* TASK: Work through the data below line by line and say how many lines hold "left"; give only the number.

Entries taken from a collection:
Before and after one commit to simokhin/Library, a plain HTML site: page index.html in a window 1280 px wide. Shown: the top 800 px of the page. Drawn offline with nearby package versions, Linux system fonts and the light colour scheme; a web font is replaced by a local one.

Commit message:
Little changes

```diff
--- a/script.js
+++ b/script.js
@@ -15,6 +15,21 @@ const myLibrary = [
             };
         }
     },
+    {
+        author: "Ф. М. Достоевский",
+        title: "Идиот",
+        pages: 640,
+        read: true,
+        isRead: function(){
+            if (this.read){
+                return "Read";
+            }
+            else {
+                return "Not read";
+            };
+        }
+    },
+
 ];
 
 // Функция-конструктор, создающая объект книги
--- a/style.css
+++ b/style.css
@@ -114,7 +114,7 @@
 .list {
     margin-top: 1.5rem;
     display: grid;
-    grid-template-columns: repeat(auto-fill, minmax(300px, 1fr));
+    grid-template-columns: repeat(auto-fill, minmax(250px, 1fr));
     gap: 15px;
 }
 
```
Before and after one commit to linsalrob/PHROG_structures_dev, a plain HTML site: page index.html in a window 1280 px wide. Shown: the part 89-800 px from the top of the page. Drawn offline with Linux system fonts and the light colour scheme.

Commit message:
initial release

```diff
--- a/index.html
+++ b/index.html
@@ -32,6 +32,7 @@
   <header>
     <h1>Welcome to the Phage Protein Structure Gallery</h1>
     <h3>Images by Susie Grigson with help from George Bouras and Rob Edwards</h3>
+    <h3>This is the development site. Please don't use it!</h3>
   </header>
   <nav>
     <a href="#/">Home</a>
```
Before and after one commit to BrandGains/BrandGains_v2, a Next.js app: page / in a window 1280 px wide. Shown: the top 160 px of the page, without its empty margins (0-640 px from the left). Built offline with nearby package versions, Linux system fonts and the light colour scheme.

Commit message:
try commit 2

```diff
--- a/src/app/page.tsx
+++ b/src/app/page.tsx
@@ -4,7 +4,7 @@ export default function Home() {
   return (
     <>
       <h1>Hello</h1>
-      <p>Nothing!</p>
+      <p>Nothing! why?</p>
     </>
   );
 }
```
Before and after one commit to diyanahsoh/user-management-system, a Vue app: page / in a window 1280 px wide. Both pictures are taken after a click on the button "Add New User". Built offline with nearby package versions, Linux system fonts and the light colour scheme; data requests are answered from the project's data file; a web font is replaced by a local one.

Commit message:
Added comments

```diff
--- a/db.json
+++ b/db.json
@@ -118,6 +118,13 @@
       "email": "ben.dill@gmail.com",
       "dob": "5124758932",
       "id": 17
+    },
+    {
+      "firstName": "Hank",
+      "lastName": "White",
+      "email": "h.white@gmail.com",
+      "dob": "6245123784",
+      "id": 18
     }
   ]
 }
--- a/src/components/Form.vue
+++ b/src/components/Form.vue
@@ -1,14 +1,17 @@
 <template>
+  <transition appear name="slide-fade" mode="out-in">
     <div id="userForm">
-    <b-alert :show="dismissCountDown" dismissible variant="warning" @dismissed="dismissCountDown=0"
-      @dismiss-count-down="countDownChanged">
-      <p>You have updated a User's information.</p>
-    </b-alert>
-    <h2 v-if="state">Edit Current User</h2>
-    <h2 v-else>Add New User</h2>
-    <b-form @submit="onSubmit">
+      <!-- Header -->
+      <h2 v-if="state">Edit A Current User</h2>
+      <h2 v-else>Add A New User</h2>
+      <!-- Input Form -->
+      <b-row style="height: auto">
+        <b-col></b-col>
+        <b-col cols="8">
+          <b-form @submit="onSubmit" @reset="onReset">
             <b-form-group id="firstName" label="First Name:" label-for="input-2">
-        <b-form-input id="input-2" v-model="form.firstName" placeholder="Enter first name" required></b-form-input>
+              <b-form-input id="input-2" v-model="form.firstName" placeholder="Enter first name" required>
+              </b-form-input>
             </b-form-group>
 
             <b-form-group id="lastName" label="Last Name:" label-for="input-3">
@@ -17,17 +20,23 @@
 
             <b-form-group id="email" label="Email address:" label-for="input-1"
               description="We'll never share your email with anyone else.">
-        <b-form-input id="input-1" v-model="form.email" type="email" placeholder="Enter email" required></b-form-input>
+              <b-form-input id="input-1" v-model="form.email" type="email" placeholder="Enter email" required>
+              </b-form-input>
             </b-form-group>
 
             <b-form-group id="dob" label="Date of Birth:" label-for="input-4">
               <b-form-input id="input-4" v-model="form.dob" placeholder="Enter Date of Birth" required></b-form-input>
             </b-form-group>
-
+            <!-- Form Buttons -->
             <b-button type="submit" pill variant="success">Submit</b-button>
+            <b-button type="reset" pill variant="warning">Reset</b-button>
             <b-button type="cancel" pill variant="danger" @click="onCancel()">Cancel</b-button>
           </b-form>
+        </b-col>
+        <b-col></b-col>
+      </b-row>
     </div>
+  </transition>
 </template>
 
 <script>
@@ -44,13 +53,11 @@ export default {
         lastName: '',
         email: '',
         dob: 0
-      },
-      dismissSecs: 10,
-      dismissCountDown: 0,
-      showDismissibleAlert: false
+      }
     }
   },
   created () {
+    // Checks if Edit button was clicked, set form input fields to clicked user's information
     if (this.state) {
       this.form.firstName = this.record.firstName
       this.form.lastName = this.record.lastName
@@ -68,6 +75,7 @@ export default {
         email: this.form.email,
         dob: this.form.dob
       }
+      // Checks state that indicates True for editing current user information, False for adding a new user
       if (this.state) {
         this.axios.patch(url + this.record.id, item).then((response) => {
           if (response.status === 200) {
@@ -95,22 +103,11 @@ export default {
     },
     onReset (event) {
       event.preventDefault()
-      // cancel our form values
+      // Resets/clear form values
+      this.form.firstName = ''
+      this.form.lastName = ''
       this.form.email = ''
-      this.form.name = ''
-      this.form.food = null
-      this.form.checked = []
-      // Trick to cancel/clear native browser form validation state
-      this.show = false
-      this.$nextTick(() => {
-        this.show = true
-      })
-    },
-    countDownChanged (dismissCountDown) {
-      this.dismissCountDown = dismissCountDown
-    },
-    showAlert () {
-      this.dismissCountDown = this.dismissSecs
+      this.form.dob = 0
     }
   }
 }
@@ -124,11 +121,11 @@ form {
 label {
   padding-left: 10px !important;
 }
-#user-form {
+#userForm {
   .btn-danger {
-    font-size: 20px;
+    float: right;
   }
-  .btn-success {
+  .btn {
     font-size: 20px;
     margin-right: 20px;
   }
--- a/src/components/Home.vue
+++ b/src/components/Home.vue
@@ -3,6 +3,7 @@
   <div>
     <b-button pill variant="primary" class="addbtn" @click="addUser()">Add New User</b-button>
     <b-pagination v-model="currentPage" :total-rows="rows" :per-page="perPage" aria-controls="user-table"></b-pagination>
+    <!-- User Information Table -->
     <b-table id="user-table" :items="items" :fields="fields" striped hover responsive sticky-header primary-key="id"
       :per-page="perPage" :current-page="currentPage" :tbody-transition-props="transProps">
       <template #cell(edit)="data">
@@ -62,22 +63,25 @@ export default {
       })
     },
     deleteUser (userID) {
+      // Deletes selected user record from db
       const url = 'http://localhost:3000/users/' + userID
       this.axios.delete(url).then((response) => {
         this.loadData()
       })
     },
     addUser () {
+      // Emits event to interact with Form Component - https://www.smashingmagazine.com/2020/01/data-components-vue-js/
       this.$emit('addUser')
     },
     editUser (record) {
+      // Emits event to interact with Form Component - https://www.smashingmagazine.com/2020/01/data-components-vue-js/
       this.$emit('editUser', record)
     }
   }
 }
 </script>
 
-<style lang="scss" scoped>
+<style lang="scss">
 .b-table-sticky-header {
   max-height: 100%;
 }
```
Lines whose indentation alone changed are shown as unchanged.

* TASK SOLUTION: 2